Crowdsourcing, “crowd” and “outsourcing,”* is the act of tasking an often random multitude with solving a problem typically handled by one person or group, entrusting the entire hive to efficiently complete what a single member might find daunting. Cultivating a heady mixture of narcissism, technological wizardry, and the irresistible lure of audience participation, Liubo Borrisov’s crowdsource explores, among other things, the observer’s response to the unexpected confrontation of his or her own gaze in a surreal staredown.
The narcissistic impulse is not new to art, as any cave-painting Cro-Magnon with access to a glossy pond or preening aristocrat with access to Jan van Eyck could likely attest. The concept of crowdsourcing, though only in recent years given a dynamic moniker, is not terribly new to art either, as “add your mark” or “cut my dress” have become familiar concepts that subvert the usually static relationship between creator and consumer. These trends have found new vitality today; our digital culture has transformed every cell phone and laptop into a flattering mirror, while social networking enables the wider dissemination of all things navel-gazing.
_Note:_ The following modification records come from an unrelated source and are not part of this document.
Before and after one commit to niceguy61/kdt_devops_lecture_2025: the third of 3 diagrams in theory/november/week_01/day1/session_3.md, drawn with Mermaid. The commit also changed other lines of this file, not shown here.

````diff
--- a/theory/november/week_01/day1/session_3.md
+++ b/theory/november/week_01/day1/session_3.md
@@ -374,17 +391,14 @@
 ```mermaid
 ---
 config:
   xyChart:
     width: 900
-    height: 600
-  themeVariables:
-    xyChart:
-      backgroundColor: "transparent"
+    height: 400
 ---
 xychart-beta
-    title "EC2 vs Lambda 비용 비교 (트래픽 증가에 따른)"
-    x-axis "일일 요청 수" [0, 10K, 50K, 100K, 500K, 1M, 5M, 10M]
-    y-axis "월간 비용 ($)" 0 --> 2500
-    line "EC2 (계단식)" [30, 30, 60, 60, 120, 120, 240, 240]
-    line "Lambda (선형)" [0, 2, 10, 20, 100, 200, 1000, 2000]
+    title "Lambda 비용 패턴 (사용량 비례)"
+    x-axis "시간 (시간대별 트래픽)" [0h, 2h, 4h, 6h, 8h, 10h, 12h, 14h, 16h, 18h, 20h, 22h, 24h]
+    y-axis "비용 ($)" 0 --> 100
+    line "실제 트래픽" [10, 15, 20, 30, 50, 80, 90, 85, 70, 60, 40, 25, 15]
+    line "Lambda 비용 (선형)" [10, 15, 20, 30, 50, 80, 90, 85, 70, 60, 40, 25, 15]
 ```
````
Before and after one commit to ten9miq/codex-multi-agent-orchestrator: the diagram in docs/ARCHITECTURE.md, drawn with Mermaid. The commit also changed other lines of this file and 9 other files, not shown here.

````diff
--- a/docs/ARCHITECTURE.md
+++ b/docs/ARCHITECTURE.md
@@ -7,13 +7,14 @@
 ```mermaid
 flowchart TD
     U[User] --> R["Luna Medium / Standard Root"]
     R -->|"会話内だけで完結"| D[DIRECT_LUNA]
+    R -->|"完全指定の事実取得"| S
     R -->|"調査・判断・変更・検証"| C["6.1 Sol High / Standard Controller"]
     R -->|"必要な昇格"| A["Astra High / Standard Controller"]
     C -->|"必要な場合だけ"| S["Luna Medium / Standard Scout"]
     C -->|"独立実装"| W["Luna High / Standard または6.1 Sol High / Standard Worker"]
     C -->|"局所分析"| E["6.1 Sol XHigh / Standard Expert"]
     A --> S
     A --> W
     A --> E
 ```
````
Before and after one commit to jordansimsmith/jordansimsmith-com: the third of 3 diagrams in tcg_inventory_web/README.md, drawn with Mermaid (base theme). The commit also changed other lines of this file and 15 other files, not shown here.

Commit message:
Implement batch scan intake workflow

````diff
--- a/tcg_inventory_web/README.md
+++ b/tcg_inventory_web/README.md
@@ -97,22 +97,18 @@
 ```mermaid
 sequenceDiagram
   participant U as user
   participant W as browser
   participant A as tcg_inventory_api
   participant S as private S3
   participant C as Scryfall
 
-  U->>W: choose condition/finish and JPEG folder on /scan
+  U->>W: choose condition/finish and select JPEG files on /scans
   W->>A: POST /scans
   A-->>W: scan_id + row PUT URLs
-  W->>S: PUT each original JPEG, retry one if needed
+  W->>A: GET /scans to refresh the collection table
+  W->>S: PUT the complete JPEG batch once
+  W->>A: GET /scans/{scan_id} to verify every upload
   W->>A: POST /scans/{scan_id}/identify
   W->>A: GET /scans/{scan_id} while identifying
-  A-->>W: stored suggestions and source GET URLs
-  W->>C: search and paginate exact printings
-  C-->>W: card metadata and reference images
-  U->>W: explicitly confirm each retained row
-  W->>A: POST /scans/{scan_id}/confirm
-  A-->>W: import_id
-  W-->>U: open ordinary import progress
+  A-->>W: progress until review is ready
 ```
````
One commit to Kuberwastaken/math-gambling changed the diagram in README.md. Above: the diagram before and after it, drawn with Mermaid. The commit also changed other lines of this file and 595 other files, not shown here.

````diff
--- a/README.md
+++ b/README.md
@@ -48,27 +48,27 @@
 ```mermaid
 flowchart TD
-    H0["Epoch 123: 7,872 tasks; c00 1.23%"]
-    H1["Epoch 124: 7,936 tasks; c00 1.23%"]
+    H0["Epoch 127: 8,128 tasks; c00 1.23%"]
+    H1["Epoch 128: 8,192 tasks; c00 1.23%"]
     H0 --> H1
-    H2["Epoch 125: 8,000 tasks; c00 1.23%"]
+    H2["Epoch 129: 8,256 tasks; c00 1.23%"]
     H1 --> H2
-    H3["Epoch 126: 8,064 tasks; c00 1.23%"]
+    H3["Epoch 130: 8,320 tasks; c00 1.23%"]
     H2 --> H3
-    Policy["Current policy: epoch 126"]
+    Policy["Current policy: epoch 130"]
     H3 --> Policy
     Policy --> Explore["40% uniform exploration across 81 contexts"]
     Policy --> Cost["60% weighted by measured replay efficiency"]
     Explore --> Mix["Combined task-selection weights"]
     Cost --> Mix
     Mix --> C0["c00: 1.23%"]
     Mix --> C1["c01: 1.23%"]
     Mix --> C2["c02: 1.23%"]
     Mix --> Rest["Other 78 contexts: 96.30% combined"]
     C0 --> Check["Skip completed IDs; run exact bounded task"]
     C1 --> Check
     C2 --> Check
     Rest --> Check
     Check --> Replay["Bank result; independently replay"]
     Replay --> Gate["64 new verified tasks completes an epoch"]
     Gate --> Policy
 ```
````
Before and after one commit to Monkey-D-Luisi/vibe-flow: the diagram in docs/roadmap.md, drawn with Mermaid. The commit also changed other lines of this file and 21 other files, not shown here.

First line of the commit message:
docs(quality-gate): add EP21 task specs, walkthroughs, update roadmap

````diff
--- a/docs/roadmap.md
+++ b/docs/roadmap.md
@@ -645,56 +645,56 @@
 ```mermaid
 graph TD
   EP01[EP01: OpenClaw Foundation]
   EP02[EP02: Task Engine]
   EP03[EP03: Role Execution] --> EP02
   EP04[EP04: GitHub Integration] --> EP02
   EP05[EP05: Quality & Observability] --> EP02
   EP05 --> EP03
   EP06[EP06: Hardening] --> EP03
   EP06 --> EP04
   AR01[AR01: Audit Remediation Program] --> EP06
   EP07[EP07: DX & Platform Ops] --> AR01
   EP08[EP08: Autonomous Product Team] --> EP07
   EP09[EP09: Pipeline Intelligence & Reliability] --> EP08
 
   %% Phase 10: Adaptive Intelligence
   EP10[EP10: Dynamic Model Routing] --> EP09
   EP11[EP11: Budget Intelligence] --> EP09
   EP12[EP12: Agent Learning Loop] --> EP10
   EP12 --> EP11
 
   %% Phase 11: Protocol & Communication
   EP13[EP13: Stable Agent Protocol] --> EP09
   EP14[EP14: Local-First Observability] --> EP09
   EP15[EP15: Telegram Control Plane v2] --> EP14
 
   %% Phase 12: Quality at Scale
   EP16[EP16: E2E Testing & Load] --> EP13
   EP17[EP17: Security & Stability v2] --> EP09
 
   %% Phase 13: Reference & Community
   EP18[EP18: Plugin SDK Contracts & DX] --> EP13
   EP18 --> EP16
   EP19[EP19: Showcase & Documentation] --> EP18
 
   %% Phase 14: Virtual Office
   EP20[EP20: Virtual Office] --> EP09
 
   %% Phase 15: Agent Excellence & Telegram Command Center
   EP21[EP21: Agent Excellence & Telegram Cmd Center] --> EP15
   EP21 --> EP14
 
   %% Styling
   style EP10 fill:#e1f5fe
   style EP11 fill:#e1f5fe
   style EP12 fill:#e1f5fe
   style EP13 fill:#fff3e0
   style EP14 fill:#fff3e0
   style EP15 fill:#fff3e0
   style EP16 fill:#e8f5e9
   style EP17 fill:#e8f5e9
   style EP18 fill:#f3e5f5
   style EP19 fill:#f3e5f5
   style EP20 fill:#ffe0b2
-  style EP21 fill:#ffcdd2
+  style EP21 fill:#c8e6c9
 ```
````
In this light, nothing could be more hypnotic and compelling for the viewer’s vanity than the opportunity to become an element of an artwork with minimal effort beyond arriving in a space at a specified time.
This concept quickly hooks the unassuming passerby by the eyeballs via “Racing Stripes,” Borissov’s “interactive video painting.” Revealing itself patiently from the gallery window, “Racing Stripes” thrusts all that crosses its sightline into a manipulated and delayed reflection of its P.O.V.’s dreamy, color-streaked cityscape. Stills captured every minute by this stealthy spy-painting are then uploaded onto a flickr page (http://www.flickr.com/liuboto/tags/racingstripes) where, the artist informs us, all images are available for use under Creative Commons license. This concession, that these images belong, in a sense, to anyone who might want to access them, is both a nod to the openly collaborative nature of this work’s process of creation, and a surprising act of generosity. Here the viewer is not only lured into participation by the promise of gazing upon him or herself as a Work of Art, but he or she is then rewarded with an online, downloadable, shareable souvenir of The Time I Was a Work of Art.
This brief flash of imagined celebrity is part curious spectacle and part great equalizer: passersby are compelled to behave like hyperactive, attention-starved children; passersby are compelled to gaze meaningfully into their blurred reflections as if they were the oh-so-soulful eyes of a “Present” Marina Abramovic; passersby are compelled to move past quickly as though the photos could perhaps be used as evidence in court; passersby cease passing by as frame after frame of changing light and parking patterns consume the image archive.
Yet, in spite of any given action, non-action, or reaction, this piece remains impassive, simply a machine spitting out a calculation, albeit an aesthetically pleasing one. Its choppy, watercolor-like aesthetic, dreamlike staccato motion blur, and positively inclusive web presence belie the far darker implications at the core of “Racing Stripes.” This painting is little more than an unblinking electronic eye, a dolled-up surveillance camera dispassionately documenting every minute in its limited field of view and reporting all it sees.
In “The Narcissus Series,” also on view, the artist inflicts momentary self-reflection on the voyeurs and exhibitionists flooding the world of Chatroulette.com, the recent social networking (and snubbing) phenomenon. He has created a software program that redirects the webcam images of Chatroulette participants so that they receive not a chance chat partner, but a flipped, upside-down image of themselves, as if seducing them into a still reflecting pool to drown. Gazing at the varied states of maturity and undress depicted in Borissov’s survey of narcissists gazing upon their own reflection, the viewer is confronted by the utter lack of self-awareness present in this crushingly self-conscious digital world. While a vast number of these people have surely indulged themselves in one of those cringe-inducing “pouty-faced self-portraits in mirror” now wasting pixels on Facebook, none seem to immediately recognize his or her own face when, by all means of time, space, and Internet logic, it should be the face of another. In the brief moment before his subjects “next” themselves in favor of new random prospects, Borissov captures a kind of yearbook of subtle emotions and blank gazes, all presumably searching for something beyond their own reflections.
With his digital mirrors, Borissov hands the viewer his or her own image to admire and gives nothing in return, just the vacant, detached gaze of a machine masking its intents and silent observations with a familiar face. The hacking and recontextualization of any candid moment in any person’s everyday life is rich with the potential for either inadvertent beauty or casual horror, but here the viewer is handed neither, just the facts arranged in a slightly more pleasing shape, as though assembled by an unseen mechanical hand adhering to some rote algorithm.
* Howe, Jeff. “The Rise of Crowdsourcing.” Wired, June 2006.
ContributorGail Victoria Braddock Quagliata